I had a strong desire to get back into technology, but felt locked out by the hype that surrounded the Internet and later the high-tech industry, which I personally did not believe. Through the years, I would get calls from head hunters looking to fill positions in technology, but I could see that most of those businesses would go down. When I talked to [CEO] Bob Calderoni about the possibility of joining Ariba, I felt it was an opportunity to join a company that was at the bottom–but really had the potential to go up. I was also particularly excited by the concept of spend management. It was something that really resonated with me as a person responsible for finance.

Ariba has indeed undergone a rather fundamental shift in its business model, recently recasting itself as a provider of spend management technology. What does that shift entail?

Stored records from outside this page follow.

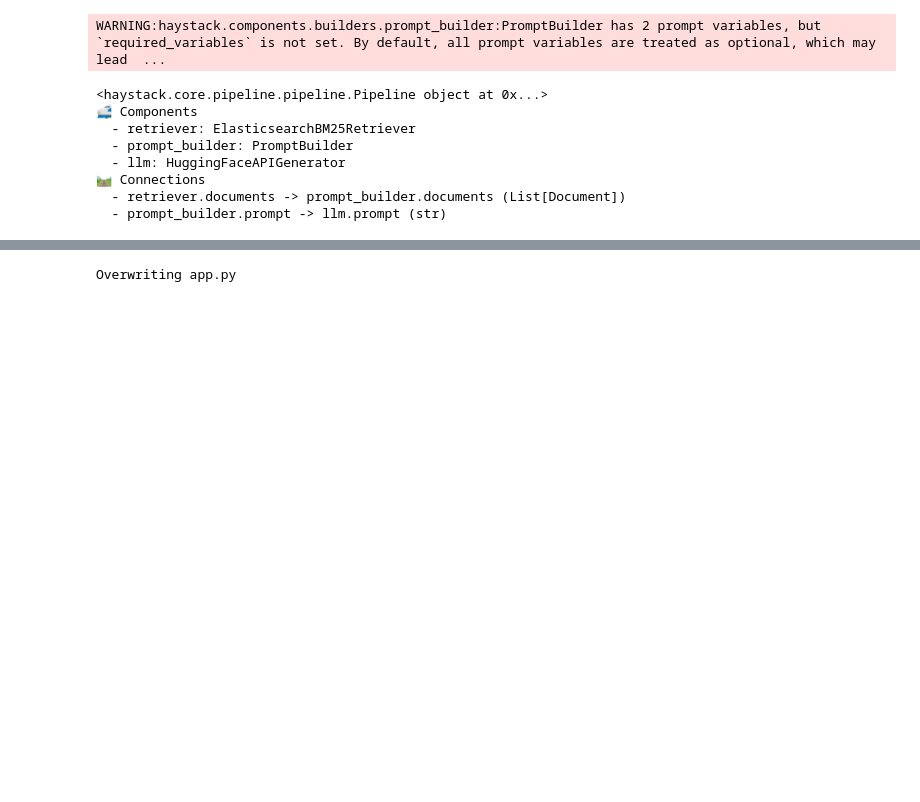
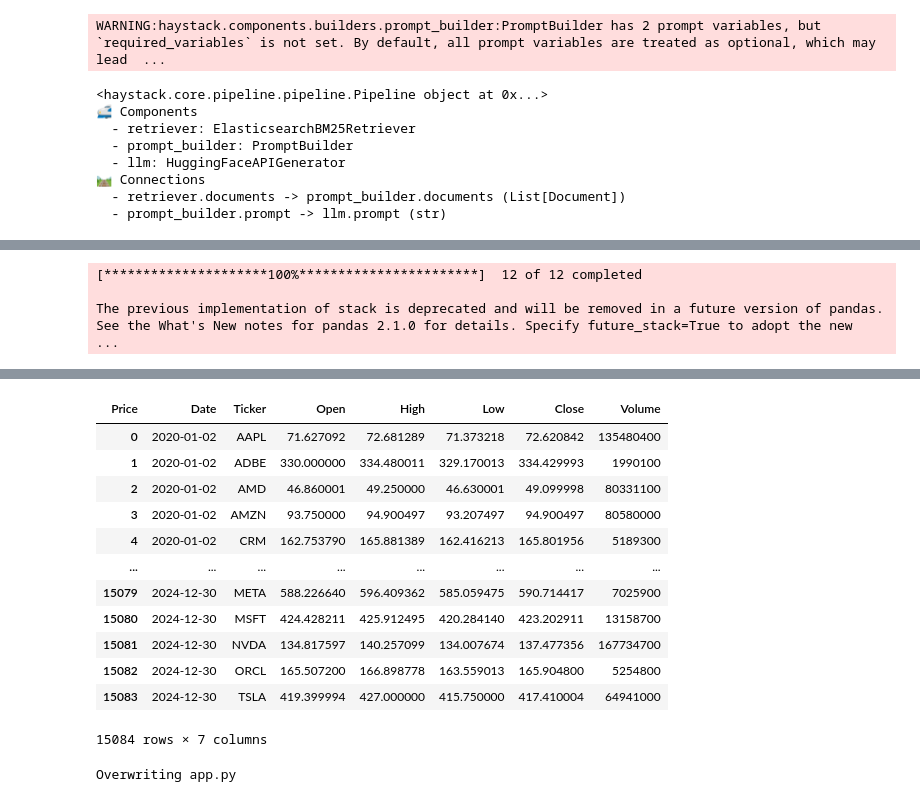
Before and after one commit to arundhatisingh17/TradeView, a Jupyter notebook: stock_data.ipynb, the cells around one changed output, grey strips where cells are left out. Saved outputs shown, nothing was run; the diff lists cells and outputs as text; code cells hidden in the pictures; blank space fills up the shorter version.

```diff
--- a/stock_data.ipynb
+++ b/stock_data.ipynb
@@ -397,3 +405,23 @@ Requirement already satisfied: pytz in /usr/local/lib/python3.11/dist-packages (
 """ figure out how to load the history of all the tech stocks here """
 
 file_path = "./content/drive/MyDrive/history"
+# %%
+""" replicate this in app.py """
+import yfinance as yf
+import plotly.express as pt
+
+tickers = ["AAPL", "MSFT", "GOOGL", "AMZN", "META", "NVDA", "TSLA", "AMD", "CRM", "ADBE", "INTC", "ORCL"]
+data = yf.download(tickers, start="2020-01-01", end="2024-12-31", group_by='ticker')
+data = data.stack(level=0).reset_index()
+appl_data = data[data['Ticker'] == 'AAPL']
+# print(data.columns)
+
+appl_data = data[data['Ticker'] == 'AAPL']
+fig = pt.line(appl_data, x='Date', y='Close', title='AAPL Close Price')
+fig.show()
+
+data
+# %% [output]
+[*********************100%***********************]  12 of 12 completed
+
+The previous implementation of stack is deprecated and will be removed in a future version of pandas. See the What's New notes for pandas 2.1.0 for details. Specify future_stack=True to adopt the new  ...
@@ -400,3 +429,16 @@ file_path = "./content/drive/MyDrive/history"
+| Price | Date | Ticker | Open | High | Low | Close | Volume |
+| 0 | 2020-01-02 | AAPL | 71.627092 | 72.681289 | 71.373218 | 72.620842 | 135480400 |
+| 1 | 2020-01-02 | ADBE | 330.000000 | 334.480011 | 329.170013 | 334.429993 | 1990100 |
+| 2 | 2020-01-02 | AMD | 46.860001 | 49.250000 | 46.630001 | 49.099998 | 80331100 |
+| 3 | 2020-01-02 | AMZN | 93.750000 | 94.900497 | 93.207497 | 94.900497 | 80580000 |
+| 4 | 2020-01-02 | CRM | 162.753790 | 165.881389 | 162.416213 | 165.801956 | 5189300 |
+| ... | ... | ... | ... | ... | ... | ... | ... |
+| 15079 | 2024-12-30 | META | 588.226640 | 596.409362 | 585.059475 | 590.714417 | 7025900 |
+| 15080 | 2024-12-30 | MSFT | 424.428211 | 425.912495 | 420.284140 | 423.202911 | 13158700 |
+| 15081 | 2024-12-30 | NVDA | 134.817597 | 140.257099 | 134.007674 | 137.477356 | 167734700 |
+| 15082 | 2024-12-30 | ORCL | 165.507200 | 166.898778 | 163.559013 | 165.904800 | 5254800 |
+| 15083 | 2024-12-30 | TSLA | 419.399994 | 427.000000 | 415.750000 | 417.410004 | 64941000 |
+15084 rows × 7 columns
 # %%
 %%writefile app.py
 
```
Also changed, not shown: parts of 17 cells of this notebook.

Well, Ariba started off with electronic procurement, then during the Internet mania got into marketplaces. The company made a lot of money off that, it drove a lot of revenue, and to some extent diverted management from the original mission of helping chief procurement officers and the CFOs make money. Once the Internet bubble collapsed and sales dropped dramatically, we got back to basics. We listened carefully to what our customers wanted. I truly believe that if we execute well, spend management can be as big as customer relationship management.

As CFO, you play an important role in selling your new image and product mix to investors. Has that been challenging, particularly in an environment where people are pretty skeptical about the promises of e-business technology?

We’re having very little problem selling our concept. It really has been a budget problem more than anything else. When it came time to announce and push our spend management vision, we already had a well drawn-out map for execution. We already had live products to support the vision, as well as a large blue-chip customer list to go with it.

So it has actually been a pretty easy vision to communicate. I will say, though, that we do continue to see tight budgets, and our revenue has declined in the past year. We are by no means forecasting double-digit growth rates based on this product suite. But we are starting to see some stability and a different tone from our customers.

Revenue recognition is an extremely thorny area of accounting for finance managers at technology companies. Is revenue recognition an area of concern to you?

One of the good pieces of advice I got coming into this job was ‘Get into revenue recognition and the policies associated with it.’ Since I have come on board I have had several sessions with my internal accounting staff, as well as my external accounting partners, to get brushed up on revenue recognition as it relates to the software industry. For the software industry, revenue recognition is an entirely different animal. It is also something that gets a great degree of focus from our shareholders and the investment community.

I would say revenue recognition is the number one accounting area I spend most of my time on. I look at individual deals quite closely from a revenue recognition perspective. We also have a revenue recognition department within Ariba. It is an area we have invested a substantial amount of resources in, to make sure that we are treating these deals appropriately and are in compliance with GAAP. It is certainly a much bigger area of focus than I would have expected prior to joining Ariba.